TASK TO COMPLETE ::
Find the string "header" in the records. Copy every line it appears in.

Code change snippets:
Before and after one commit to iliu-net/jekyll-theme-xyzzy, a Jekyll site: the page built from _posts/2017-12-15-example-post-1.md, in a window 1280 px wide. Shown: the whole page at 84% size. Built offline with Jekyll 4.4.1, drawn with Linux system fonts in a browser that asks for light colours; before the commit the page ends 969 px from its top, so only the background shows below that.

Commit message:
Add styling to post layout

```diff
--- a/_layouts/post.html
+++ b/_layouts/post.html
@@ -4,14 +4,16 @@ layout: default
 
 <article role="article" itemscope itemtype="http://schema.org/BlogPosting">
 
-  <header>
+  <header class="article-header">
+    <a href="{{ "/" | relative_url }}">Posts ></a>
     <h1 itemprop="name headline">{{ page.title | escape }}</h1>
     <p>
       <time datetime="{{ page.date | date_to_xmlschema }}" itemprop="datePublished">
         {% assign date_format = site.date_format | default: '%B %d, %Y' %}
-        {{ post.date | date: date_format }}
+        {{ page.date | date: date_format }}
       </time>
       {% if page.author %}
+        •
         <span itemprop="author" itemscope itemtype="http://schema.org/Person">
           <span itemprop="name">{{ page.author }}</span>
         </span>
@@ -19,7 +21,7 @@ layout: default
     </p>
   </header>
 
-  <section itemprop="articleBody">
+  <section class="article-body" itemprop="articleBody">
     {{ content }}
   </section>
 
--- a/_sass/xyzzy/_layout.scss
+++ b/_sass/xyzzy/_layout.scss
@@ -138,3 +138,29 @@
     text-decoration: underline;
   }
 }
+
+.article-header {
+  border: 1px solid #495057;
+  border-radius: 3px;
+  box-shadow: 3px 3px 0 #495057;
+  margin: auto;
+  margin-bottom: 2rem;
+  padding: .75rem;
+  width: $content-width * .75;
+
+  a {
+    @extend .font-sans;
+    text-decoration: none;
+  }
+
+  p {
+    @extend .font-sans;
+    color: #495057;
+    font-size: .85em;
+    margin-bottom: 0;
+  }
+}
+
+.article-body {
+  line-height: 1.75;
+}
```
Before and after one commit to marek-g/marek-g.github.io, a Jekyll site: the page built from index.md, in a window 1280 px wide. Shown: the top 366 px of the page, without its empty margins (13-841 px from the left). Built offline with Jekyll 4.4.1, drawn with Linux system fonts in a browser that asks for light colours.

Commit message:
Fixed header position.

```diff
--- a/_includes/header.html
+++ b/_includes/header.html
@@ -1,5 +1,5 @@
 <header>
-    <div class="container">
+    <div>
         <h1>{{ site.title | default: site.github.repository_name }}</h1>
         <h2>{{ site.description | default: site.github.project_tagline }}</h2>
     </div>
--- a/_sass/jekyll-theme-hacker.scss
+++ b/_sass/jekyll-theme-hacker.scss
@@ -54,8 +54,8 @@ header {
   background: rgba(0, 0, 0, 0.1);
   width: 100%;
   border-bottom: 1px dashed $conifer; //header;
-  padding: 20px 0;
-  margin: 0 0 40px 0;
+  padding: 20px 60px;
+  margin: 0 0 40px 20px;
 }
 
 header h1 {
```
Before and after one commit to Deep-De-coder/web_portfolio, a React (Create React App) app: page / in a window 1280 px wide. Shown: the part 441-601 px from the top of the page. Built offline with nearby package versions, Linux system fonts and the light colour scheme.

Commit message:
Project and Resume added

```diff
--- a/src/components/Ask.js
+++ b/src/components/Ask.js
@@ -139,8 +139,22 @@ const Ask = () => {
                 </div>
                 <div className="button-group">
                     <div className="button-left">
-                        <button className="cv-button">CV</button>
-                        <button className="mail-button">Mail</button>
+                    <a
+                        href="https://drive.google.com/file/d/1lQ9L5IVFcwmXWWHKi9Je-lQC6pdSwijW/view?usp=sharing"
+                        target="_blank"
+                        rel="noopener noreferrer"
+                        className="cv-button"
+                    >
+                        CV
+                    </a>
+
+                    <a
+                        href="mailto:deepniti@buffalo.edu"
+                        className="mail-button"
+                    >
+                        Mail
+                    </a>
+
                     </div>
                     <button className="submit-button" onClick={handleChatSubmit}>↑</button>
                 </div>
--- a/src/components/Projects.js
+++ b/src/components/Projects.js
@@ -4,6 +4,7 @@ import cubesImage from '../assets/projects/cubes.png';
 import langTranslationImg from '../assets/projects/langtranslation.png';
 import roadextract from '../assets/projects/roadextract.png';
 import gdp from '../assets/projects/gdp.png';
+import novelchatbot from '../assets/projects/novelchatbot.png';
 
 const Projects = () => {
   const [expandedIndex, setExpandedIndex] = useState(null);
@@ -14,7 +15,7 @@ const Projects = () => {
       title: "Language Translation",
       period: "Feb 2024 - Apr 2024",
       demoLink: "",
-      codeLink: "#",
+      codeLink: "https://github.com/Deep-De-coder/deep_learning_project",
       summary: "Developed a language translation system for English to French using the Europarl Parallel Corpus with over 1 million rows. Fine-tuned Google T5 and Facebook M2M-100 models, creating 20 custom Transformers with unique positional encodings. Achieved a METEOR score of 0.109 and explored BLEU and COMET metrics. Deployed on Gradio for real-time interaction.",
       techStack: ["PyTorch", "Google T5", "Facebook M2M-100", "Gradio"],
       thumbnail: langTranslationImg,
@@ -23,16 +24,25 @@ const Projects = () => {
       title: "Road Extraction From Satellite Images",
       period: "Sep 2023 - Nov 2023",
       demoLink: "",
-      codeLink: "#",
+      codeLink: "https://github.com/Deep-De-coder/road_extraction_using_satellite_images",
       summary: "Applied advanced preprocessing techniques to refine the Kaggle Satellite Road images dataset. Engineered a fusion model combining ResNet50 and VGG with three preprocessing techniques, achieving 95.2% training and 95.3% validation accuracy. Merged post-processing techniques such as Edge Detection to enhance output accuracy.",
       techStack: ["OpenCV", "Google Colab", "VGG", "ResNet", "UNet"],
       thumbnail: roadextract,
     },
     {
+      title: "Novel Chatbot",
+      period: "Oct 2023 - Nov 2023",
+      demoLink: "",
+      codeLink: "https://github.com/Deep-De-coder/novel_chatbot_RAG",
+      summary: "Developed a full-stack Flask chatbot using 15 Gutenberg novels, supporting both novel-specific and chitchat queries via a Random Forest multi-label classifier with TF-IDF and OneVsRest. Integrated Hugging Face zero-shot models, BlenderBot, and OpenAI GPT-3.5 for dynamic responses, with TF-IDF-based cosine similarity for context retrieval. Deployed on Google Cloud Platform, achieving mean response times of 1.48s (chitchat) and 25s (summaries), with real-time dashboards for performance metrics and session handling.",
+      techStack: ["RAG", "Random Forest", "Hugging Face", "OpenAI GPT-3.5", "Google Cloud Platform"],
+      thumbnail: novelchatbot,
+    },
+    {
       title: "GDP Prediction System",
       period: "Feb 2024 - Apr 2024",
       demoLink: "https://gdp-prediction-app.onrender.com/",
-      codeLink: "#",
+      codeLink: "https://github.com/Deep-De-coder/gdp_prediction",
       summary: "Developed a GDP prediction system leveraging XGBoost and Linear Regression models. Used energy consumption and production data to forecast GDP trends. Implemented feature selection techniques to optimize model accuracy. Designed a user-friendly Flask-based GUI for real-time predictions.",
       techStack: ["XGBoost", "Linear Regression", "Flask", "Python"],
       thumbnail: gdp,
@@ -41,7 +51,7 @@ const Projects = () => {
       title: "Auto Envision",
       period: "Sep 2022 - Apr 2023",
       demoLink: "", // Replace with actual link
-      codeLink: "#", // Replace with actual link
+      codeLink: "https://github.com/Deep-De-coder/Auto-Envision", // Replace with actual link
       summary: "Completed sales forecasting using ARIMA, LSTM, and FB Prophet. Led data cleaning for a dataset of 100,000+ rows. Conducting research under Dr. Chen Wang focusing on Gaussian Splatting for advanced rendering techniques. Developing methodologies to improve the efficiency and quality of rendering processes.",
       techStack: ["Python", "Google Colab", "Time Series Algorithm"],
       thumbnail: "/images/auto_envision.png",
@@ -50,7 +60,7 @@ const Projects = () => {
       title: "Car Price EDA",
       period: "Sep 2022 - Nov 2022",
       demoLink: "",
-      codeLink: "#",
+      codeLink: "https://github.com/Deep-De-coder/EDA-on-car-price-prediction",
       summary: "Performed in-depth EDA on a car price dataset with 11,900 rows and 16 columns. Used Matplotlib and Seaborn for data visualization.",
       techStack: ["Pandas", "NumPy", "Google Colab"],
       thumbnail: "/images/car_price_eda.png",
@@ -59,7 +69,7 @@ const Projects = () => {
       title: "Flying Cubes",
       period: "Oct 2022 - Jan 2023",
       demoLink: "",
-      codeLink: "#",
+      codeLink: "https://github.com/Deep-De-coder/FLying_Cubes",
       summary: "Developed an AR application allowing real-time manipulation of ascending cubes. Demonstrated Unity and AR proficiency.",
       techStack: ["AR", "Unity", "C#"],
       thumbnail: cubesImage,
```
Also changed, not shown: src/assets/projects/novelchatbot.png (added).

ANSWER BOX ::
-  <header>
+  <header class="article-header">
   </header>
+.article-header {
Fixed header position.
--- a/_includes/header.html
+++ b/_includes/header.html
 <header>
@@ -54,8 +54,8 @@ header {
   border-bottom: 1px dashed $conifer; //header;
 header h1 {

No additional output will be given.